Woman at Center of Pico-Robertson Attack Urging Safety on Shavuot
Last week, an urgent message quickly spread throughout Pico-Robertson WhatsApp groups. Sarah Zulauf, a local resident, grandmother and small business owner, wrote that she was walking home from a Lag B’Omer event when three men with a taser jumped and attempted to rob her just one block from her home.
“They threw me down, pulling my jacket off,” the message said. “I am guessing they thought I had money in the pockets of my jacket since I was not carrying a purse.”
Zulauf screamed “Hatzolah!” as loud as she could. Neighbors came out to help, and the three men ran away.
Now, with Shavuot approaching, Zulauf said she was sending out a message to urge the community to practice safety over the holiday.
“I would like to take my experience and please G-d possibly prevent others from a similar experience or worse, chas v’shalom.”
In an interview with the Journal, Zulauf, who owns the food company Sarah’s Organic Gourmet, said that usually she asks someone to walk her home or to her car.
“I wasn’t careful,” she said. “I forgot to ask someone. I live three blocks away and I kind of figured I would be alright.”
Observant Jews like Zulauf don’t use transportation on Shabbat and certain holidays, including Shavuot. Shavuot is when Jews stay up all night learning Torah, which means they’re walking around their neighborhoods when it’s still dark outside as they go from class to class.
On Shavuot and beyond, Zulauf hopes that rabbis and other community leaders emphasize the importance of safety on their event advertising.
“We should always include lines like, ‘Please make sure you have a safe way back to your car or your home and, if needed, we have a buddy system.’”
– Sarah Zulauf
“We should always include lines like, ‘Please make sure you have a safe way back to your car or your home and, if needed, we have a buddy system,’” she said. “That has to be included.”

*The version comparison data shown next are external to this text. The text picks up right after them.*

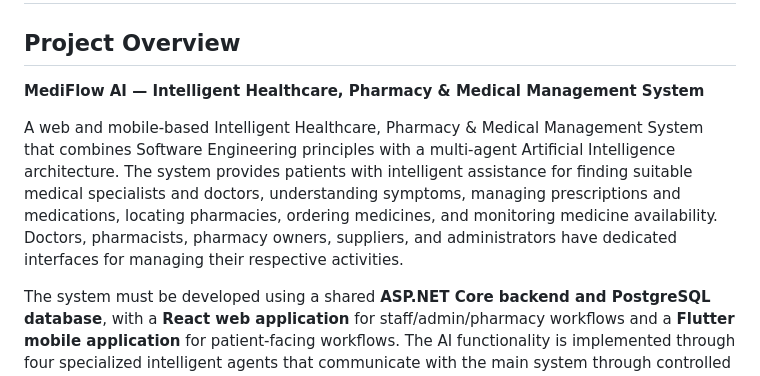
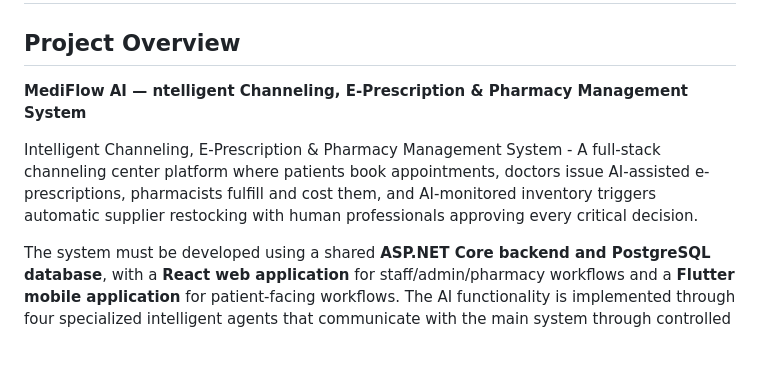
Before and after one commit to Dilshan-Pasindu/MediFlow-AI-, a Markdown page: MediFlowAI_4_Member_Project_Division.md, the part around the change. Drawn GitHub-style; blank space fills up the shorter version.

Commit message:
docs: update project description to reflect focus on channeling, e-prescriptions, and inventory management

```diff
--- a/MediFlowAI_4_Member_Project_Division.md
+++ b/MediFlowAI_4_Member_Project_Division.md
@@ -2,9 +2,9 @@
 
 ## Project Overview
 
-**MediFlow AI — Intelligent Healthcare, Pharmacy & Medical Management System**
-
-A web and mobile-based Intelligent Healthcare, Pharmacy & Medical Management System that combines Software Engineering principles with a multi-agent Artificial Intelligence architecture. The system provides patients with intelligent assistance for finding suitable medical specialists and doctors, understanding symptoms, managing prescriptions and medications, locating pharmacies, ordering medicines, and monitoring medicine availability. Doctors, pharmacists, pharmacy owners, suppliers, and administrators have dedicated interfaces for managing their respective activities.
+**MediFlow AI — ntelligent Channeling, E-Prescription & Pharmacy Management System**
+
+Intelligent Channeling, E-Prescription & Pharmacy Management System - A full-stack channeling center platform where patients book appointments, doctors issue AI-assisted e-prescriptions, pharmacists fulfill and cost them, and AI-monitored inventory triggers automatic supplier restocking with human professionals approving every critical decision.
 
 The system must be developed using a shared **ASP.NET Core backend and PostgreSQL database**, with a **React web application** for staff/admin/pharmacy workflows and a **Flutter mobile application** for patient-facing workflows. The AI functionality is implemented through four specialized intelligent agents that communicate with the main system through controlled APIs/tools.
 
```
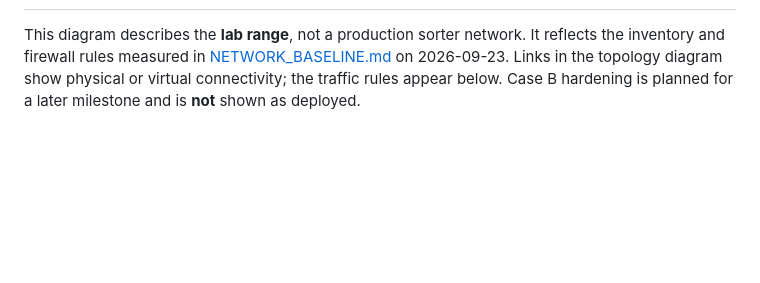
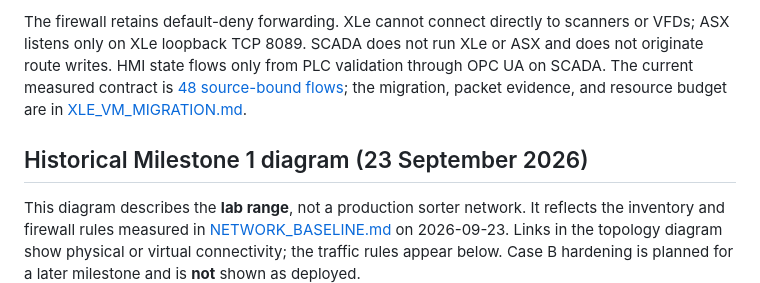
Before and after one commit to berryk6490/ics-sorter-range, a Markdown page: NETWORK_DIAGRAM.md, the part around one of its changes. GitHub-like rendering; blank space fills up the shorter version.

```diff
--- a/NETWORK_DIAGRAM.md
+++ b/NETWORK_DIAGRAM.md
@@ -2,3 +23,11 @@
+The firewall retains default-deny forwarding. XLe cannot connect directly
+to scanners or VFDs; ASX listens only on XLe loopback TCP 8089. SCADA does
+not run XLe or ASX and does not originate route writes. HMI state flows only
+from PLC validation through OPC UA on SCADA. The current measured contract is
+[48 source-bound flows](tests/network_flows.json); the migration, packet
+evidence, and resource budget are in [XLE_VM_MIGRATION.md](XLE_VM_MIGRATION.md).
+
+## Historical Milestone 1 diagram (23 September 2026)
 
 This diagram describes the **lab range**, not a production sorter network. It
 reflects the inventory and firewall rules measured in
```
Also changed, not shown: other parts of NETWORK_DIAGRAM.md (+22 -1 lines).
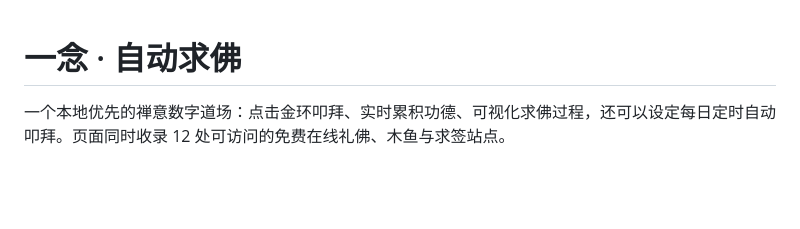
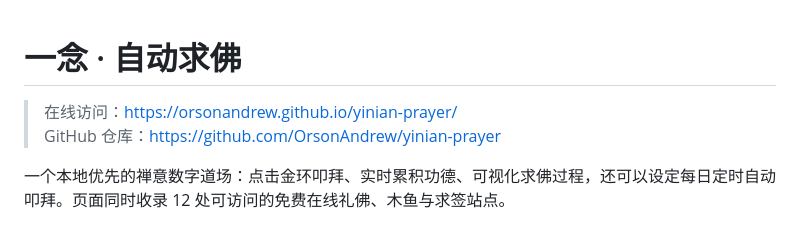
Before and after one commit to OrsonAndrew/yinian-prayer, a Markdown page: README.md, the part around the change. Drawn GitHub-style; blank space fills up the shorter version.

Commit message:
Update README with live URL

```diff
--- a/README.md
+++ b/README.md
@@ -1,4 +1,7 @@
 # 一念 · 自动求佛
+
+> 在线访问：<https://orsonandrew.github.io/yinian-prayer/>
+> GitHub 仓库：<https://github.com/OrsonAndrew/yinian-prayer>
 
 一个本地优先的禅意数字道场：点击金环叩拜、实时累积功德、可视化求佛过程，还可以设定每日定时自动叩拜。页面同时收录 12 处可访问的免费在线礼佛、木鱼与求签站点。
 
```
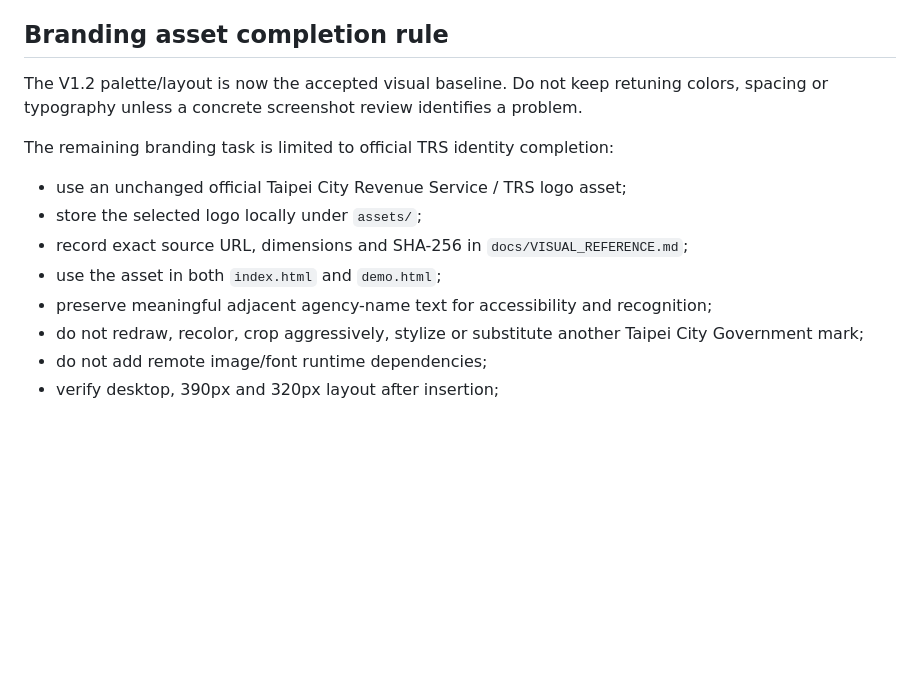
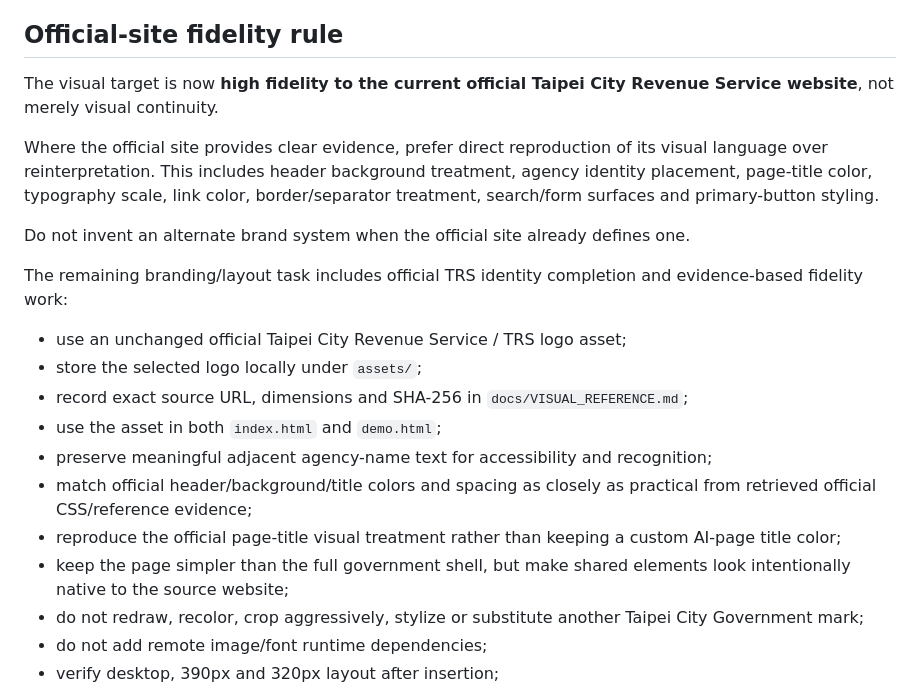
Before and after one commit to taipei-tax-lab/tpctax-1999-ai-web, a Markdown page: AGENTS.md, the part around the change. GitHub-like rendering; blank space fills up the shorter version.

Commit message:
docs: raise UI target to high-fidelity official-site reproduction

```diff
--- a/AGENTS.md
+++ b/AGENTS.md
@@ -76,17 +76,24 @@ Design direction for the next visual revision:
 - avoid decorative AI iconography, gradients, floating cards and oversized empty space;
 - the page may be cleaner than the legacy official page, but should not look like a separate branded product.
 
-## Branding asset completion rule
+## Official-site fidelity rule
 
-The V1.2 palette/layout is now the accepted visual baseline. Do not keep retuning colors, spacing or typography unless a concrete screenshot review identifies a problem.
+The visual target is now **high fidelity to the current official Taipei City Revenue Service website**, not merely visual continuity.
 
-The remaining branding task is limited to official TRS identity completion:
+Where the official site provides clear evidence, prefer direct reproduction of its visual language over reinterpretation. This includes header background treatment, agency identity placement, page-title color, typography scale, link color, border/separator treatment, search/form surfaces and primary-button styling.
+
+Do not invent an alternate brand system when the official site already defines one.
+
+The remaining branding/layout task includes official TRS identity completion and evidence-based fidelity work:
 
 - use an unchanged official Taipei City Revenue Service / TRS logo asset;
 - store the selected logo locally under `assets/`;
 - record exact source URL, dimensions and SHA-256 in `docs/VISUAL_REFERENCE.md`;
 - use the asset in both `index.html` and `demo.html`;
 - preserve meaningful adjacent agency-name text for accessibility and recognition;
+- match official header/background/title colors and spacing as closely as practical from retrieved official CSS/reference evidence;
+- reproduce the official page-title visual treatment rather than keeping a custom AI-page title color;
+- keep the page simpler than the full government shell, but make shared elements look intentionally native to the source website;
 - do not redraw, recolor, crop aggressively, stylize or substitute another Taipei City Government mark;
 - do not add remote image/font runtime dependencies;
 - verify desktop, 390px and 320px layout after insertion;
```
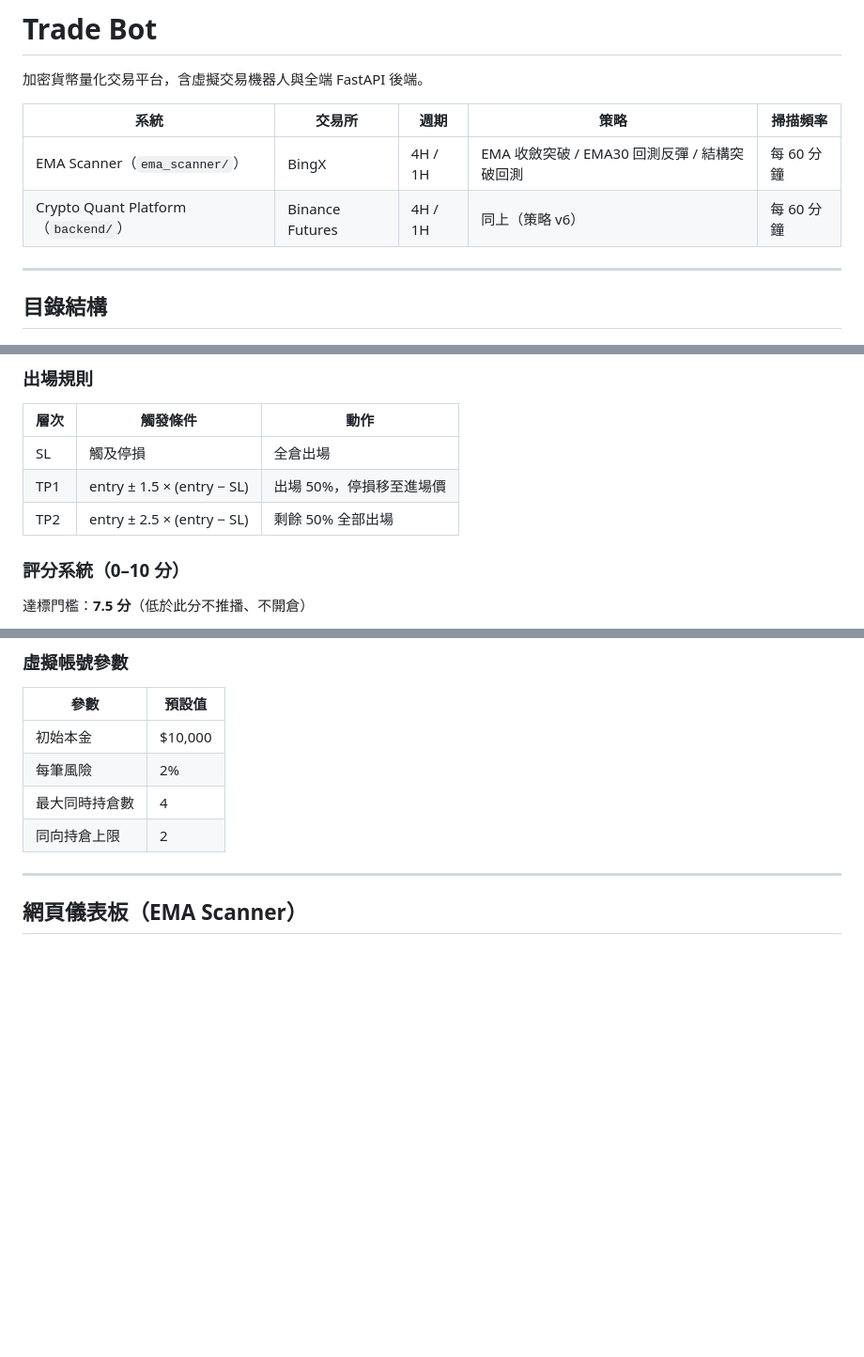
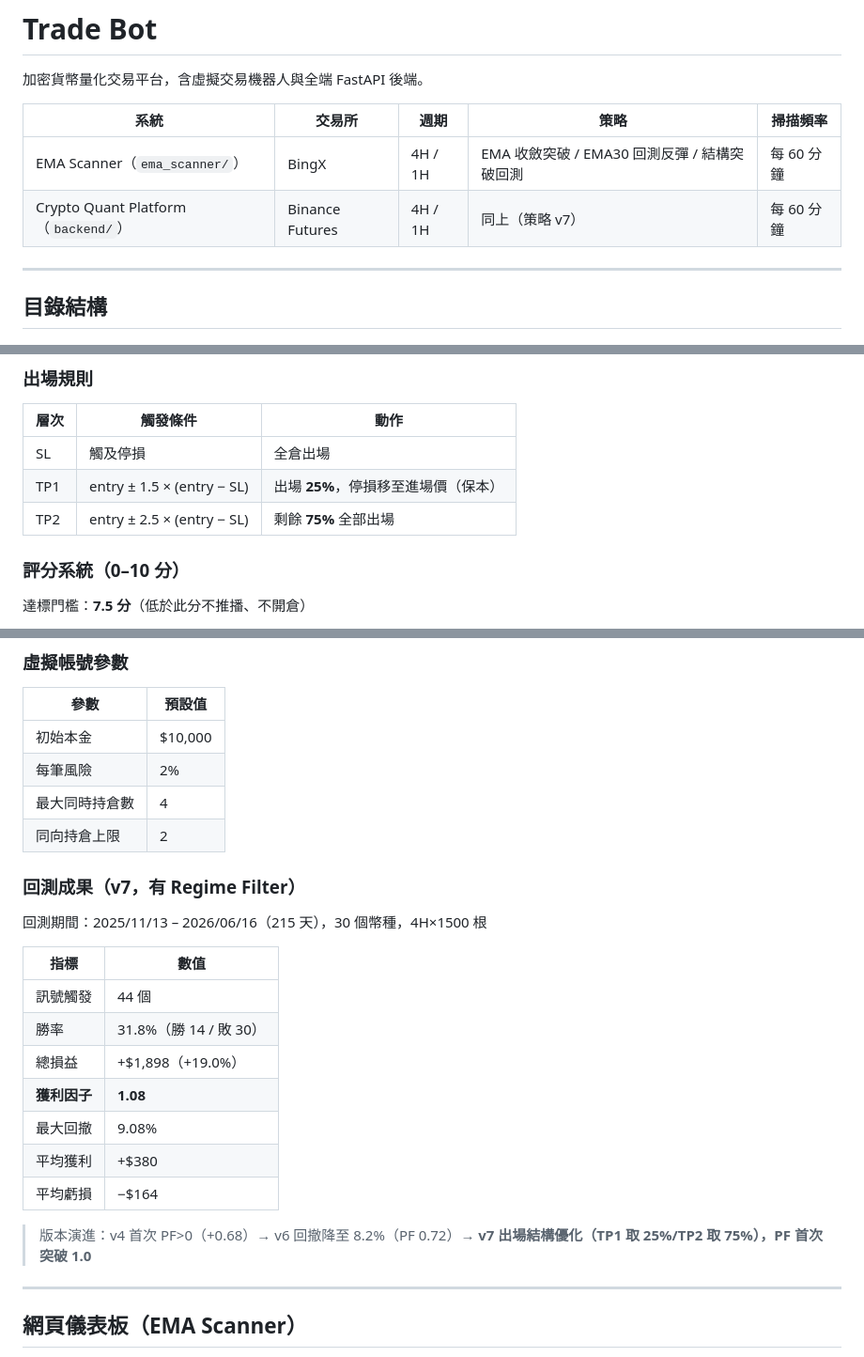
Before and after one commit to We1Yu/EMA_Bot, a Markdown page: README.md, 3 parts joined by grey strips. Shown at 94% size. GitHub-like rendering; blank space fills up the shorter version.

Commit message:
docs: update README with v7 backtest results and exit rule changes
- 出場規則表格：TP1 50%→25%，TP2 50%→75%
- 新增回測成果表（v7：PF 1.08，MDD 9.08%，總損益 +$1,898）
- 策略版本標記更新為 v7

Co-Authored-By: Claude Sonnet 4.6 <noreply@anthropic.com>

```diff
--- a/README.md
+++ b/README.md
@@ -5,7 +5,7 @@
 | 系統 | 交易所 | 週期 | 策略 | 掃描頻率 |
 |------|--------|------|------|----------|
 | EMA Scanner（`ema_scanner/`）| BingX | 4H / 1H | EMA 收斂突破 / EMA30 回測反彈 / 結構突破回測 | 每 60 分鐘 |
-| Crypto Quant Platform（`backend/`）| Binance Futures | 4H / 1H | 同上（策略 v6）| 每 60 分鐘 |
+| Crypto Quant Platform（`backend/`）| Binance Futures | 4H / 1H | 同上（策略 v7）| 每 60 分鐘 |
 
 ---
 
@@ -197,8 +197,8 @@ python scheduler.py
 | 層次 | 觸發條件 | 動作 |
 |------|----------|------|
 | SL | 觸及停損 | 全倉出場 |
-| TP1 | entry ± 1.5 × (entry − SL) | 出場 50%，停損移至進場價 |
-| TP2 | entry ± 2.5 × (entry − SL) | 剩餘 50% 全部出場 |
+| TP1 | entry ± 1.5 × (entry − SL) | 出場 **25%**，停損移至進場價（保本） |
+| TP2 | entry ± 2.5 × (entry − SL) | 剩餘 **75%** 全部出場 |
 
 ### 評分系統（0–10 分）
 
@@ -257,6 +257,22 @@ python scheduler.py
 | 最大同時持倉數 | 4 |
 | 同向持倉上限 | 2 |
 
+### 回測成果（v7，有 Regime Filter）
+
+回測期間：2025/11/13 – 2026/06/16（215 天），30 個幣種，4H×1500 根
+
+| 指標 | 數值 |
+|------|------|
+| 訊號觸發 | 44 個 |
+| 勝率 | 31.8%（勝 14 / 敗 30） |
+| 總損益 | +$1,898（+19.0%） |
+| **獲利因子** | **1.08** |
+| 最大回撤 | 9.08% |
+| 平均獲利 | +$380 |
+| 平均虧損 | −$164 |
+
+> 版本演進：v4 首次 PF>0（+0.68）→ v6 回撤降至 8.2%（PF 0.72）→ **v7 出場結構優化（TP1 取 25%/TP2 取 75%），PF 首次突破 1.0**
+
 ---
 
 ## 網頁儀表板（EMA Scanner）
```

Another way people can protect themselves is to carry around pepper spray when they’re out and about, according to Rabbi Yossi Eilfort, founder of the Magen Am, a nonprofit that provides security in local Jewish neighborhoods. He also said it’s important to walk with other people.
“If you walk in groups and have pepper spray, without making promises I can’t keep, I can say with near certainty you’ll be fine.”
Eilfort, who currently patrols the La Brea-Hancock Park Jewish community with his team, said having security and being aware of danger is what keeps the Jewish community safer than other surrounding neighborhoods.
“We do what we need to do as Orthodox Jews to live in peace,” he said. “We are living our lives in a security-conscious way.”
The rabbi also pointed out that it was smart for Zulauf to scream.
“Screaming and running away are huge deterrents,” he said. “People don’t generally like to get caught. You can scream and run and make it hard for them to get you.”
Eilfort recommended that when walking home to stay on the main streets or a block away from the main streets. They are better lit and, in general, the more people around, the safer you will be. For those who are interested in additional protection, Magen Am holds free safe-defense classes for the community.
Though Zulauf is shaken up, she’s also comforted by the fact that her neighbors were there for her, and Hatzolah as well as officers from the Beverly Hills Police Department and the Los Angeles Police Department showed up. To her knowledge, the police have not yet caught her attackers. But the car she described ran a red light nearby minutes after the incident.
“The police told me they were trying to get the license plate number,” she said.
Learning from her experience, Zulauf is always going to walk with at least one person and carry pepper spray from now on.
“We have to step it up a little bit, even with everything we’re already doing,” she said. “My hope is that we will become even more diligent than we already are.”